In fact, a similar anger exists within segments of the white community. Most working- and middle-class white Americans don't feel that they have been particularly privileged by their race. Their experience is the immigrant experience — as far as they're concerned, no one handed them anything. They built it from scratch. They've worked hard all their lives, many times only to see their jobs shipped overseas or their pensions dumped after a lifetime of labor. They are anxious about their futures, and they feel their dreams slipping away. And in an era of stagnant wages and global competition, opportunity comes to be seen as a zero sum game, in which your dreams come at my expense. So when they are told to bus their children to a school across town; when they hear an African-American is getting an advantage in landing a good job or a spot in a good college because of an injustice that they themselves never committed; when they're told that their fears about crime in urban neighborhoods are somehow prejudiced, resentment builds over time.That's the same history Tim Wise recounts in this video clip on "the creation of whiteness."
Like the anger within the black community, these resentments aren't always expressed in polite company.

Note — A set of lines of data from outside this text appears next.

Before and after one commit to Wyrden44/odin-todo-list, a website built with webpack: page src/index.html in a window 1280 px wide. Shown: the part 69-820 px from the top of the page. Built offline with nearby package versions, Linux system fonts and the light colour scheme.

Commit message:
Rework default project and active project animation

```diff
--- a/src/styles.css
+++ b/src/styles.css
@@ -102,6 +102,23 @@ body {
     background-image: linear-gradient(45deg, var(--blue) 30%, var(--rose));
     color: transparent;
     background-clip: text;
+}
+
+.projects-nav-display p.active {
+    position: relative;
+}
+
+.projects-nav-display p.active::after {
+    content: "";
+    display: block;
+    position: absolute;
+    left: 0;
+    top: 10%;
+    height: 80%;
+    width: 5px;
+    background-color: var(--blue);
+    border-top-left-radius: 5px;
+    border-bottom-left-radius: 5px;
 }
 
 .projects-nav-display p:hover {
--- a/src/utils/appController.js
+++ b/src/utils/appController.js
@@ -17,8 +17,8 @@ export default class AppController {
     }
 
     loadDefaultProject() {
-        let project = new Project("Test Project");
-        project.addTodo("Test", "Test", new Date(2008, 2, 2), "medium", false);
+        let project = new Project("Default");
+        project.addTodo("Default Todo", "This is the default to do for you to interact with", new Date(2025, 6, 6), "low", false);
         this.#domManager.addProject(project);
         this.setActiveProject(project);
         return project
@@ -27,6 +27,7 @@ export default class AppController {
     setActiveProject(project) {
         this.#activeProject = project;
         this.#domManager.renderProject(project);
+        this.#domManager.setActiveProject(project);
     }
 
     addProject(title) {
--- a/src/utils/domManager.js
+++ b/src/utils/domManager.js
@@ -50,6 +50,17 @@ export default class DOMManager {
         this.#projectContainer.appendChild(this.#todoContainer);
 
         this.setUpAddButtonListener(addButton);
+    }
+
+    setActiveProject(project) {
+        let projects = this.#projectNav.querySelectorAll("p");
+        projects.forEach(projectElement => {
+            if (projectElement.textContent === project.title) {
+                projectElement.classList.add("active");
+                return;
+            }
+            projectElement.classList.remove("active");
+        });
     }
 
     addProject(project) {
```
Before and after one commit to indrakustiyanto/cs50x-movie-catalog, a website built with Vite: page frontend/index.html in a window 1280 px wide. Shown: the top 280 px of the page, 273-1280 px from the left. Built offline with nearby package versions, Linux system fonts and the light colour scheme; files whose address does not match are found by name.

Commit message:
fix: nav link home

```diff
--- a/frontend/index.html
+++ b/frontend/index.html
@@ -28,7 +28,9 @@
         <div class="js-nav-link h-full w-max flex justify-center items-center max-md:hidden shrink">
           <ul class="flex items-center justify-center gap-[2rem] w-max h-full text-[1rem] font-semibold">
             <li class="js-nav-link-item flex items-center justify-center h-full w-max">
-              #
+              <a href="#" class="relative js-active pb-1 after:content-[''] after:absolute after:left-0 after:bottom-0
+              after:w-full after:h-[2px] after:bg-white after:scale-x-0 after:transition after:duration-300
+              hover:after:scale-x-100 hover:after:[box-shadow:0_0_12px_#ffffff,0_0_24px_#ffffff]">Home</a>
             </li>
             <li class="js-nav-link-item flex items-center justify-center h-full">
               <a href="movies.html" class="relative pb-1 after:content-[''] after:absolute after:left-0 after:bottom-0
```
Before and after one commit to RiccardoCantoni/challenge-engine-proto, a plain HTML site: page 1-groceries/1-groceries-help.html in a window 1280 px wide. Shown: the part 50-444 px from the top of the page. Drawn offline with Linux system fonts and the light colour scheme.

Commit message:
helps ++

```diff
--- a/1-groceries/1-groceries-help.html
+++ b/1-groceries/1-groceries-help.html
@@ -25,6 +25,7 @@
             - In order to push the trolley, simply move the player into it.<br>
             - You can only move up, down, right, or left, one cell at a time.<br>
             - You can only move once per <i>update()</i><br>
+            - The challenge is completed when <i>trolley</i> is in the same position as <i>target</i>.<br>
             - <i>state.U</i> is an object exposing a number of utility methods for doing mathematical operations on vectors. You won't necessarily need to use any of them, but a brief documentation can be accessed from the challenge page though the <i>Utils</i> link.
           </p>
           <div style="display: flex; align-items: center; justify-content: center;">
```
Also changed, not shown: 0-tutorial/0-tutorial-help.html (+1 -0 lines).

But they have helped shape the political landscape for at least a generation. Anger over welfare and affirmative action helped forge the Reagan Coalition. Politicians routinely exploited fears of crime for their own electoral ends. Talk show hosts and conservative commentators built entire careers unmasking bogus claims of racism while dismissing legitimate discussions of racial injustice and inequality as mere political correctness or reverse racism.
Just as black anger often proved counterproductive, so have these white resentments distracted attention from the real culprits of the middle class squeeze — a corporate culture rife with inside dealing, questionable accounting practices and short-term greed; a Washington dominated by lobbyists and special interests; economic policies that favor the few over the many. And yet, to wish away the resentments of white Americans, to label them as misguided or even racist, without recognizing they are grounded in legitimate concerns — this too widens the racial divide and blocks the path to understanding.
The President returned to this theme in an interview this week with the New York Times.
And that’s what people sense. That's why people are anxious. That's why people are frustrated. That's what they talk to me about and that's what they write to me about: “I'm doing okay right now, but what I've seen over the last 20 years and what I learned profoundly during this crisis is that the ground under my feet just isn't as secure, and that the work I'm doing may not be rewarded.” And everything that I am proposing and everything I will be proposing over the next three years goes right at that issue. And if that’s not what Washington’s talking about, then we will be missing the boat.So while President Obama's African American critics are wrong - his administration is tackling some of the most insidious civil rights issues of our time - his vision is (once again) much bigger than that. He doesn't just want to ameliorate the affects of racism on black people. He wants to tackle the roots of racism...in white people.
And racial tensions won’t get better; they may get worse, because people will feel as if they’ve got to compete with some other group to get scraps from a shrinking pot. If the economy is growing, everybody feels invested. Everybody feels as if we're rolling in the same direction.
The truth is that all "isms" stem from fear and insecurity. As the President said, we've had a political and economic system that has exploited those fears for decades now. And we're seeing a conservative movement attempt to ramp up those fears to paranoia levels lately.
The President is suggesting an antidote to those fears.
Some might call that crazy. But I'd say its good crazy.
Ta-Nehisi Coates commented on that:
Here is where Barack Obama and the civil rights leaders of old are joined -- in a shocking, almost certifiable faith in humanity, something that subsequent generations lost. The Rev. Martin Luther King Jr. may have led African Americans out of segregation, and he may have cured incalculable numbers of white racists, but more than all that, he believed that the lion's share of the population of this country would not support the rights of thugs to pummel people who just wanted to cross a bridge. King believed in white people, and when I was a younger, more callow man, that belief made me suck my teeth. I saw it as weakness and cowardice, a lack of faith in his own. But it was the opposite. King's belief in white people was the ultimate show of strength: He was willing to give his life on a bet that they were no different from the people who lived next door.That's the same bet President Obama is making today.
UPDATE: Go read this article about Rev. William Barber - President of the NC NAACP and founder of the Moral Mondays movement. He's enacting this very vision on the ground in North Carolina.
"We have a new demographic emerging that is changing the South. The one thing they don't want to see is us crossing over racial lines and class lines and gender lines and labor lines. When this coalition comes together, you're going to see a New South."